“The ‘Training Your Feet’ article was spot on. I can tell when someone I fly with is a Cherokee pilot the moment we lift off, because the airplane immediately starts drifting to the left. I wanted you to know that some of us still concentrate on stick-and-rudder flying at the primary level—and beyond.”
I have been glider pilot for more than 60 years. It is always a pleasure to read references to gliders and glider pilots. I particularly enjoyed Barry Schiff’s “Proficient Pilot” column discussing the use of the rudder. Taildragger and glider pilots are the only pilots who truly understand the use of the rudder. With constant maneuvering, the glider pilot spends a lot of effort controlling adverse yaw with the rudder.
We in the glider world are well aware of the dangers of the use of the rudder in a skidding turn. The stall/spin accident in the turn from base leg to final is almost always the result of the use of too much rudder and not enough bank, resulting in a stalled inner wing and a spin. This accident probably occurs more often with a glider when there is a misjudged approach with not enough altitude and airspeed—which can be corrected with power in an airplane, but not in a glider. I thank you for your continued references to gliders and the skills that glider pilots have learned.
Palo Alto, California
The Michael Banner rudder exercise Barry Schiff described only begins to demonstrate the capabilities of the rudder. When flying radio-control model airplanes first became popular in the 1950s, rudder-only control was pretty common. It didn’t take long before folks figured out how to control pitch using just the rudder, and then began doing loops and rolls—perhaps not up to IAC standards, but it worked. A couple of years ago when I acquired a J–3, I took it up to a safe altitude and tried rudder-only flying. No, I didn’t and don’t intend to try rudder-only loops or rolls in the J–3. It was fun flying around for a while with my hands off the stick and throttle while I changed direction and altitude using only the rudder.
Goffstown, New Hampshire

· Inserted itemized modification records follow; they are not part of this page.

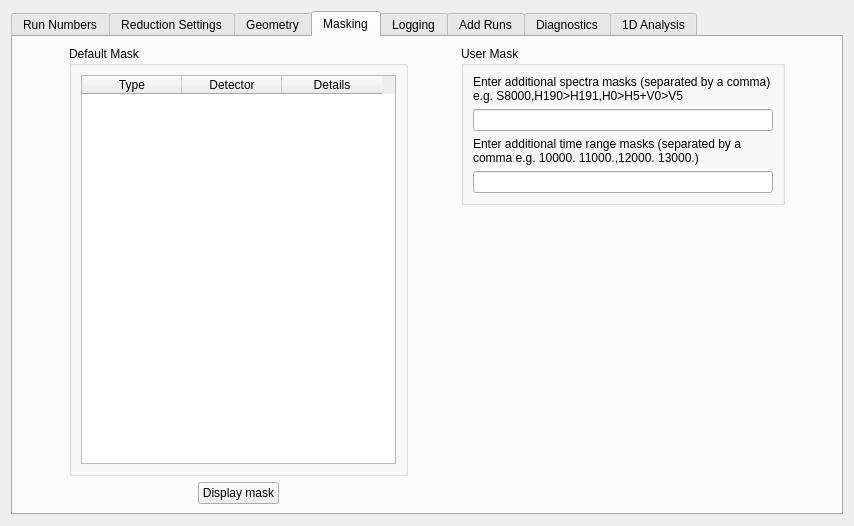
Above: Code/Mantid/MantidQt/CustomInterfaces/inc/MantidQtCustomInterfaces/SANSRunWindow.ui from mantidproject/mantid before the change. Below: the same form after it.
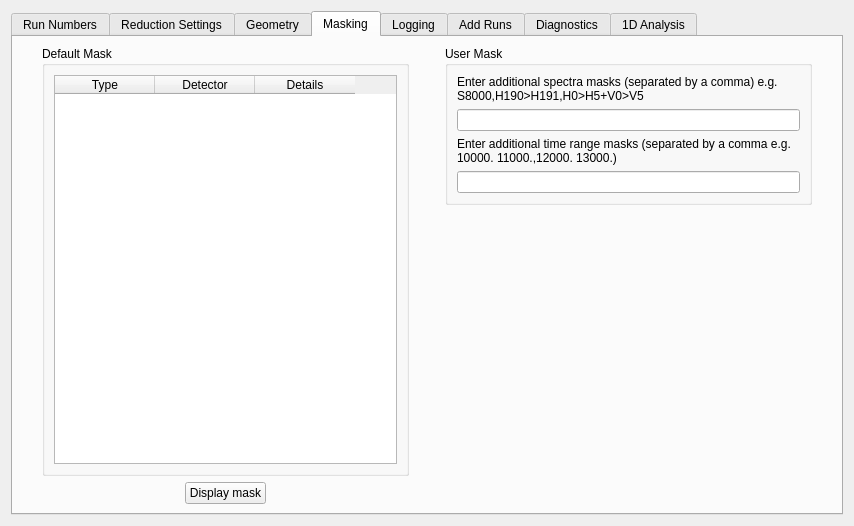
That is the form after the change. The open tabs and pages were chosen to show the change. Custom widgets are drawn as their Qt base class.

Commit message:
Add space to accommodate the LINE entry
small changes on SANSRunWindow.ui to adapt to the LINE showing more 2
parameters.

re #7503

Patch:
```diff
--- a/Code/Mantid/MantidQt/CustomInterfaces/inc/MantidQtCustomInterfaces/SANSRunWindow.ui
+++ b/Code/Mantid/MantidQt/CustomInterfaces/inc/MantidQtCustomInterfaces/SANSRunWindow.ui
@@ -3114,9 +3114,12 @@
          <property name="orientation">
           <enum>Qt::Horizontal</enum>
          </property>
+         <property name="sizeType">
+          <enum>QSizePolicy::Preferred</enum>
+         </property>
          <property name="sizeHint" stdset="0">
           <size>
-           <width>40</width>
+           <width>20</width>
            <height>20</height>
           </size>
          </property>
@@ -3145,8 +3148,8 @@
             <item>
              <widget class="QTableWidget" name="mask_table">
               <property name="sizePolicy">
-               <sizepolicy hsizetype="Preferred" vsizetype="Preferred">
-                <horstretch>0</horstretch>
+               <sizepolicy hsizetype="Expanding" vsizetype="Preferred">
+                <horstretch>1</horstretch>
                 <verstretch>1</verstretch>
                </sizepolicy>
               </property>
@@ -3238,9 +3241,12 @@
          <property name="orientation">
           <enum>Qt::Horizontal</enum>
          </property>
+         <property name="sizeType">
+          <enum>QSizePolicy::Preferred</enum>
+         </property>
          <property name="sizeHint" stdset="0">
           <size>
-           <width>40</width>
+           <width>30</width>
            <height>20</height>
           </size>
          </property>
@@ -3337,9 +3343,12 @@
          <property name="orientation">
           <enum>Qt::Horizontal</enum>
          </property>
+         <property name="sizeType">
+          <enum>QSizePolicy::Preferred</enum>
+         </property>
          <property name="sizeHint" stdset="0">
           <size>
-           <width>40</width>
+           <width>20</width>
            <height>20</height>
           </size>
          </property>
```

I totally agree with Barry Schiff about training your feet. Just a few years ago flying a de Havilland Beaver on floats under Part 135, we had a leg that was Part 91. A high-time 737 captain for an unnamed airline wanted to fly, so I let him have the controls. Even after some gentle suggestions, the passengers in the back—friends of his—asked me to take the controls back. Afterwards we all joked that rudders in 737s are for emergency use only.
I also agree with the FAA changing the terminology to “flight review.” Just take a look in any logbook or on boards at airports advertising for “Biannual Flight Reviews.” Who wants to do that twice a year—or with an instructor who does not know the difference? After all, we are supposed to be able to “read, speak, and understand the English language” to get a certificate.
Here’s my take on why the terminology change from Biennial Flight Review to Flight Review. Too many people were unfamiliar with the term biennial and were calling it a biannual flight review. Back in my flight instructing days, many times a pilot would schedule some time with me asking for a biannual flight review. I would usually inform the pilot he only needed a review once every two years—but, if he preferred, we could do it twice every year. Normally the response would be to go every two years.
I found myself mesmerized and vigorously nodding my head as I read the “P&E: Ownership” column (“How to Fly an Airplane”). I am married to a teacher of young children and, as a passionate aviator, I am occasionally asked to explain how and why airplanes fly, and how to pilot one.
My education in physics often draws me to aerodynamics and cause/effect explanations, but young students quickly demand simple and obvious answers. I offer my heartfelt thanks to Mr. William Dubois, the author, for describing his superb approach to offering a valuable and exciting method to teaching aviation complexity in such a fun and memorable manner.
I intend to emulate his techniques for my next foray into the jungles of the elementary classroom. The feeling of hitting the “sweet spot” with such students is as good as your last greased landing, and the anticipation of the next one!
We welcome your comments. Editor, AOPA Pilot, 421 Aviation Way, Frederick, Maryland 21701 or email ([email protected]). Letters may be edited for length and style before publication.